Page 206 - O thou that rollest above, round as the shield of my fathers ! Whence are thy beams, O sun ! thy everlasting light ! Thou comest forth in thy awful beauty ; the stars hide themselves in the sky ; the moon, cold and pale, sinks in the western wave ; but thou thyself movest aloive.
Page 109 - Ill fares the land, to hastening ills a prey, Where wealth accumulates, and men decay: Princes and lords may flourish, or may fade; A breath can make them, as a breath has made: But a bold peasantry, their country's pride, When once destroyed, can never be supplied.
Page 196 - Fill the wide circle of the eternal year : Stern winter smiles on that auspicious clime : The fields are florid with unfading prime ; From the bleak pole no winds inclement blow, Mould the round hail, or flake the fleecy snow ; But from the breezy deep the blest inhale The fragrant murmurs of the western gale.
Page 143 - Slow sinks, more lovely ere his race be run, Along Morea's hills the setting sun: Not, as in northern climes, obscurely bright, But one unclouded blaze of living light! O'er the hush'd deep the yellow beam he throws Gilds the green wave, that trembles as it glows.
Page 133 - The first is a petticoat, made to fit so tightly that, being at the same time quite elastic, the form of the limbs is rendered distinctly visible. The Manto, or cloak, is also a petticoat, but, instead of hanging about the heels, as all honest petticoats ought to do, it is drawn over the head, breast, and face ; and is kept so close by the hands, which it also conceals, 110 PEEU.
Page 133 - Manto, or clonk, is also a petticoat, but, instead of hanging about the heels, as all honest petticoats ought to do, it is drawn over the head, breast, and face, and is kept so close by the hands, which it also conceals, that no part of the body, except one eye, and sometimes only a small portion of...
Page 196 - The feverish air, fann'd by a cooling breeze ; The fruitful vales, set round with shady trees ; And guiltless men, who danced away their time, Fresh as their groves, and happy as their clime.

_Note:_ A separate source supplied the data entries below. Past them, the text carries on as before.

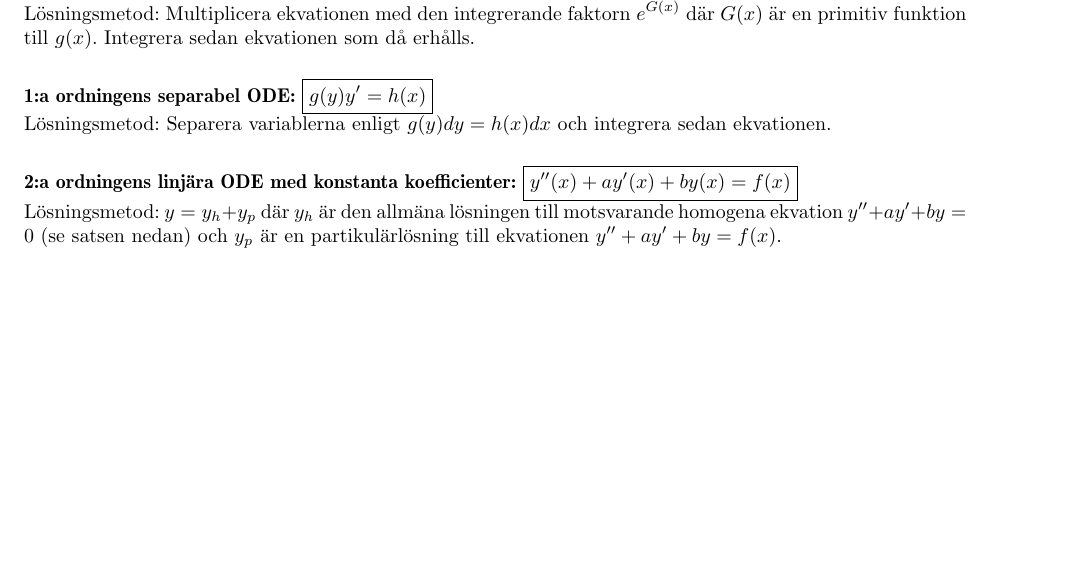
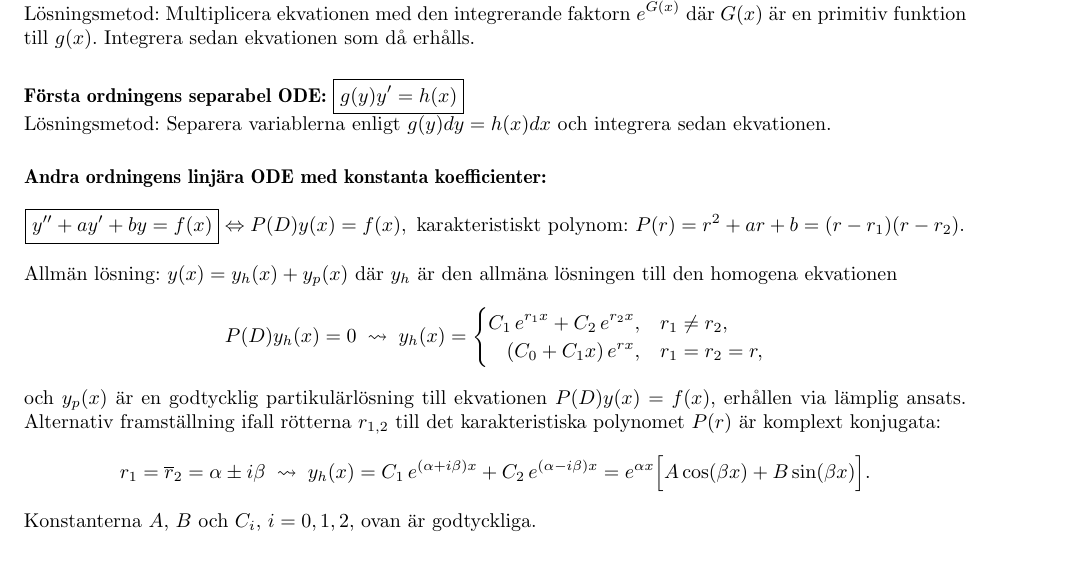
Before and after one commit to tjavdar/Formelblad, a LaTeX document (formelblad-an.tex): part of page 4 of 4, cut so that both start at the same text, the shorter picture padded with empty space. Compiled offline with pdfLaTeX; a LaTeX package or settings file that is missing is left out.

Commit message:
formelblad-an.tex.++A:ordningens hom. lösn

```diff
--- a/formelblad-an.tex
+++ b/formelblad-an.tex
@@ -631,19 +631,47 @@ då erhålls.
 
 \vspace{5 mm}
 
-\textbf{1:a ordningens separabel ODE:} \fbox{$g(y)y'=h(x)$}
+\textbf{Första ordningens separabel ODE:} \fbox{$g(y)y'=h(x)$}
 
 Lösningsmetod: Separera variablerna enligt $g(y)dy=h(x)dx$ och integrera sedan
 ekvationen.
 
 \vspace{5 mm}
 
-\textbf{2:a ordningens linjära ODE med konstanta koefficienter:}
-\fbox{$y''(x)+ay'(x)+by(x)=f(x)$}
+\textbf{Andra ordningens linjära ODE med konstanta koefficienter:}
+% \fbox{$y''(x)+ay'(x)+by(x)=f(x)$}
+\[
+  \boxed{y''+ay'+by=f(x)} \iff P(D)y(x) = f(x),
+  \mbox{ karakteristiskt polynom: }
+  P(r) = r^2+ar+b=(r-r_1)(r-r_2).
+\]
 
-Lösningsmetod: $y=y_h+y_p$ där $y_h$ är den allmäna lösningen till motsvarande
-homogena ekvation $y''+ay'+by=0$ (se satsen nedan) och $y_p$ är en
-partikulärlösning till ekvationen $y''+ay'+by=f(x)$.
+Allmän lösning: $y(x)=y_h(x)+y_p(x)$ där $y_h$ är den allmäna lösningen till den
+homogena ekvationen
+\[
+  P(D)y_h(x)=0
+ \;\rightsquigarrow\;
+ y_h(x)=
+ \begin{cases}
+   C_1\,e^{r_1x} + C_2\,e^{r_2x},& r_1\neq r_2,\\
+   \hfill
+   (C_0+C_1x)\,e^{rx},& r_1=r_2=r,\\
+ \end{cases}
+\]
+och $y_p(x)$ är en godtycklig partikulärlösning
+till ekvationen \/$P(D)y(x)=f(x)$, erhållen via lämplig ansats.
+Alternativ framställning ifall rötterna $r_{1,2}$ till det karakteristiska polynomet $P(r)$
+är komplext konjugata:
+\[
+   r_1=\ob r_2 = \alpha \pm i\beta
+   \;\rightsquigarrow\;
+   y_h(x)
+    =  C_1\,e^{(\alpha+i\beta)x} + C_2\,e^{(\alpha-i\beta)x}
+   = e^{\alpha x}\Bigl[
+    A\cos(\beta x) + B\sin(\beta x)
+    \Bigr].
+\]
+Konstanterna $A$, $B$ och $C_i$, $i=0,1,2$, ovan är godtyckliga.
 
 % SKIP (>2018-01-08): Utförligt andra ordningens ODE suppressed <<<
 % \begin{theorem}
```
Also changed, not shown: formelblad-an.tex (4 more changed lines).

Page 41 - Indians use a soft, flat, round stone, about the size of a small cheese, which has had a hole beaten through its centre by dint of blows with a harder and pointed stone. To the stone thus perforated they fix a long handle, and as they swing it about they do great execution in the work of cimliiando, or field-levelling.